--- START ---

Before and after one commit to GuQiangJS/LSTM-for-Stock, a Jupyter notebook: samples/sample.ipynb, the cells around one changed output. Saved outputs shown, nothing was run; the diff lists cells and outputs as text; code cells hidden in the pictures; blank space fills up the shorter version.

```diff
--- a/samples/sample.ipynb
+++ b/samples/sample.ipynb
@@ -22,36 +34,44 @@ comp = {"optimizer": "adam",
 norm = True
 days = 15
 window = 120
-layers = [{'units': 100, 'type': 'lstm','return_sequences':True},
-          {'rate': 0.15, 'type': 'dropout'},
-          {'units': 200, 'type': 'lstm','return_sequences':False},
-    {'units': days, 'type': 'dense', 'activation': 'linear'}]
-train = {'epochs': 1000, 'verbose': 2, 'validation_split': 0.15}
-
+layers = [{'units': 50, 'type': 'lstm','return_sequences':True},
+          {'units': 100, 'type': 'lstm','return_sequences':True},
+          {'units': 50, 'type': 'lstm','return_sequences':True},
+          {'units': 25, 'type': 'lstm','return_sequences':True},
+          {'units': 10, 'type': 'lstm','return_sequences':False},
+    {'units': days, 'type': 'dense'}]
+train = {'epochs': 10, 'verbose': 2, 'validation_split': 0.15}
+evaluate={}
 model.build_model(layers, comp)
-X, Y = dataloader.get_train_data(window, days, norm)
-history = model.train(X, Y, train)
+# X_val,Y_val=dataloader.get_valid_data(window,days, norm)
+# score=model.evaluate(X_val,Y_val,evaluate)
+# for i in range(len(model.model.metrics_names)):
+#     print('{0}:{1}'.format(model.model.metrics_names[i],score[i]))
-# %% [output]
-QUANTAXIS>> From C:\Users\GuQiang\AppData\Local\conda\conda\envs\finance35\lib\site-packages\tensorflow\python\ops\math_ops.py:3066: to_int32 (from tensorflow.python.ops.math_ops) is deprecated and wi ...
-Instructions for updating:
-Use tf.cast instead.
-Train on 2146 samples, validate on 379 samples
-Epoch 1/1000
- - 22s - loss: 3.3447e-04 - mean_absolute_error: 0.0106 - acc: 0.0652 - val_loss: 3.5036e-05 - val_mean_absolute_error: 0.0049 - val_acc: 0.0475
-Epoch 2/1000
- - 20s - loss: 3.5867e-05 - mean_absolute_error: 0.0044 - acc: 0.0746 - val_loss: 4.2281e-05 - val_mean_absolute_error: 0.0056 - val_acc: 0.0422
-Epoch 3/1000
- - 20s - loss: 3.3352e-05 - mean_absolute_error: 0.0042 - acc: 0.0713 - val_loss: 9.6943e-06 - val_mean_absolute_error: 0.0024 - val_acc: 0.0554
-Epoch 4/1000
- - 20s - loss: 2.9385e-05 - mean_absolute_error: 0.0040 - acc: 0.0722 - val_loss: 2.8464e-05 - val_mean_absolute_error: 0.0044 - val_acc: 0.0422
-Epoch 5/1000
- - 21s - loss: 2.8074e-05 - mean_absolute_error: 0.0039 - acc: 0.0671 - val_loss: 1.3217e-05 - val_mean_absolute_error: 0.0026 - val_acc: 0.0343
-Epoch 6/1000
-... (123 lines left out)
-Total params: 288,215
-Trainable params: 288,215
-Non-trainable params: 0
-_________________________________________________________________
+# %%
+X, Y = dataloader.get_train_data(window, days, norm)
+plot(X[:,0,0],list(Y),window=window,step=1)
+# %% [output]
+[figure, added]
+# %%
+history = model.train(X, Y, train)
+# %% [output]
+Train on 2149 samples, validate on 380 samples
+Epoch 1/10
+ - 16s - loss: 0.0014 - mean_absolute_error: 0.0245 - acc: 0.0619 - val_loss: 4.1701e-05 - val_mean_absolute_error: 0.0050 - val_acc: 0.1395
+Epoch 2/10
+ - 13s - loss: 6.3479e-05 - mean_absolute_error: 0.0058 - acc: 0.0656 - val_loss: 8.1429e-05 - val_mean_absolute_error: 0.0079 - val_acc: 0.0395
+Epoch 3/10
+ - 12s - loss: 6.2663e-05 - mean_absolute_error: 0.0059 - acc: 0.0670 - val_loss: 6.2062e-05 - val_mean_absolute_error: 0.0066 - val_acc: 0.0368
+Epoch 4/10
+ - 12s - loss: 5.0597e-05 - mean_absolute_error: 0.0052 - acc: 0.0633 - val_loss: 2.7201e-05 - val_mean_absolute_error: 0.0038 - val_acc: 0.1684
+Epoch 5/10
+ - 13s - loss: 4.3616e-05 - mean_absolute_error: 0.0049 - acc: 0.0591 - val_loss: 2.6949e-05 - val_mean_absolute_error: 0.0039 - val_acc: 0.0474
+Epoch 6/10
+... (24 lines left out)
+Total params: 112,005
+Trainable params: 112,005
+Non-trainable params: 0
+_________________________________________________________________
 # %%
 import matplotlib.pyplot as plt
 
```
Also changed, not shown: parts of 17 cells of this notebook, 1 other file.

--- END ---

▸ TASK OBJECTIVE
Every entry above needs to be written out again exactly.

▸ SOLUTION TO THIS TASK
Before and after one commit to GuQiangJS/LSTM-for-Stock, a Jupyter notebook: samples/sample.ipynb, the cells around one changed output. Saved outputs shown, nothing was run; the diff lists cells and outputs as text; code cells hidden in the pictures; blank space fills up the shorter version.

```diff
--- a/samples/sample.ipynb
+++ b/samples/sample.ipynb
@@ -22,36 +34,44 @@ comp = {"optimizer": "adam",
 norm = True
 days = 15
 window = 120
-layers = [{'units': 100, 'type': 'lstm','return_sequences':True},
-          {'rate': 0.15, 'type': 'dropout'},
-          {'units': 200, 'type': 'lstm','return_sequences':False},
-    {'units': days, 'type': 'dense', 'activation': 'linear'}]
-train = {'epochs': 1000, 'verbose': 2, 'validation_split': 0.15}
-
+layers = [{'units': 50, 'type': 'lstm','return_sequences':True},
+          {'units': 100, 'type': 'lstm','return_sequences':True},
+          {'units': 50, 'type': 'lstm','return_sequences':True},
+          {'units': 25, 'type': 'lstm','return_sequences':True},
+          {'units': 10, 'type': 'lstm','return_sequences':False},
+    {'units': days, 'type': 'dense'}]
+train = {'epochs': 10, 'verbose': 2, 'validation_split': 0.15}
+evaluate={}
 model.build_model(layers, comp)
-X, Y = dataloader.get_train_data(window, days, norm)
-history = model.train(X, Y, train)
+# X_val,Y_val=dataloader.get_valid_data(window,days, norm)
+# score=model.evaluate(X_val,Y_val,evaluate)
+# for i in range(len(model.model.metrics_names)):
+#     print('{0}:{1}'.format(model.model.metrics_names[i],score[i]))
-# %% [output]
-QUANTAXIS>> From C:\Users\GuQiang\AppData\Local\conda\conda\envs\finance35\lib\site-packages\tensorflow\python\ops\math_ops.py:3066: to_int32 (from tensorflow.python.ops.math_ops) is deprecated and wi ...
-Instructions for updating:
-Use tf.cast instead.
-Train on 2146 samples, validate on 379 samples
-Epoch 1/1000
- - 22s - loss: 3.3447e-04 - mean_absolute_error: 0.0106 - acc: 0.0652 - val_loss: 3.5036e-05 - val_mean_absolute_error: 0.0049 - val_acc: 0.0475
-Epoch 2/1000
- - 20s - loss: 3.5867e-05 - mean_absolute_error: 0.0044 - acc: 0.0746 - val_loss: 4.2281e-05 - val_mean_absolute_error: 0.0056 - val_acc: 0.0422
-Epoch 3/1000
- - 20s - loss: 3.3352e-05 - mean_absolute_error: 0.0042 - acc: 0.0713 - val_loss: 9.6943e-06 - val_mean_absolute_error: 0.0024 - val_acc: 0.0554
-Epoch 4/1000
- - 20s - loss: 2.9385e-05 - mean_absolute_error: 0.0040 - acc: 0.0722 - val_loss: 2.8464e-05 - val_mean_absolute_error: 0.0044 - val_acc: 0.0422
-Epoch 5/1000
- - 21s - loss: 2.8074e-05 - mean_absolute_error: 0.0039 - acc: 0.0671 - val_loss: 1.3217e-05 - val_mean_absolute_error: 0.0026 - val_acc: 0.0343
-Epoch 6/1000
-... (123 lines left out)
-Total params: 288,215
-Trainable params: 288,215
-Non-trainable params: 0
-_________________________________________________________________
+# %%
+X, Y = dataloader.get_train_data(window, days, norm)
+plot(X[:,0,0],list(Y),window=window,step=1)
+# %% [output]
+[figure, added]
+# %%
+history = model.train(X, Y, train)
+# %% [output]
+Train on 2149 samples, validate on 380 samples
+Epoch 1/10
+ - 16s - loss: 0.0014 - mean_absolute_error: 0.0245 - acc: 0.0619 - val_loss: 4.1701e-05 - val_mean_absolute_error: 0.0050 - val_acc: 0.1395
+Epoch 2/10
+ - 13s - loss: 6.3479e-05 - mean_absolute_error: 0.0058 - acc: 0.0656 - val_loss: 8.1429e-05 - val_mean_absolute_error: 0.0079 - val_acc: 0.0395
+Epoch 3/10
+ - 12s - loss: 6.2663e-05 - mean_absolute_error: 0.0059 - acc: 0.0670 - val_loss: 6.2062e-05 - val_mean_absolute_error: 0.0066 - val_acc: 0.0368
+Epoch 4/10
+ - 12s - loss: 5.0597e-05 - mean_absolute_error: 0.0052 - acc: 0.0633 - val_loss: 2.7201e-05 - val_mean_absolute_error: 0.0038 - val_acc: 0.1684
+Epoch 5/10
+ - 13s - loss: 4.3616e-05 - mean_absolute_error: 0.0049 - acc: 0.0591 - val_loss: 2.6949e-05 - val_mean_absolute_error: 0.0039 - val_acc: 0.0474
+Epoch 6/10
+... (24 lines left out)
+Total params: 112,005
+Trainable params: 112,005
+Non-trainable params: 0
+_________________________________________________________________
 # %%
 import matplotlib.pyplot as plt
 
```
Also changed, not shown: parts of 17 cells of this notebook, 1 other file.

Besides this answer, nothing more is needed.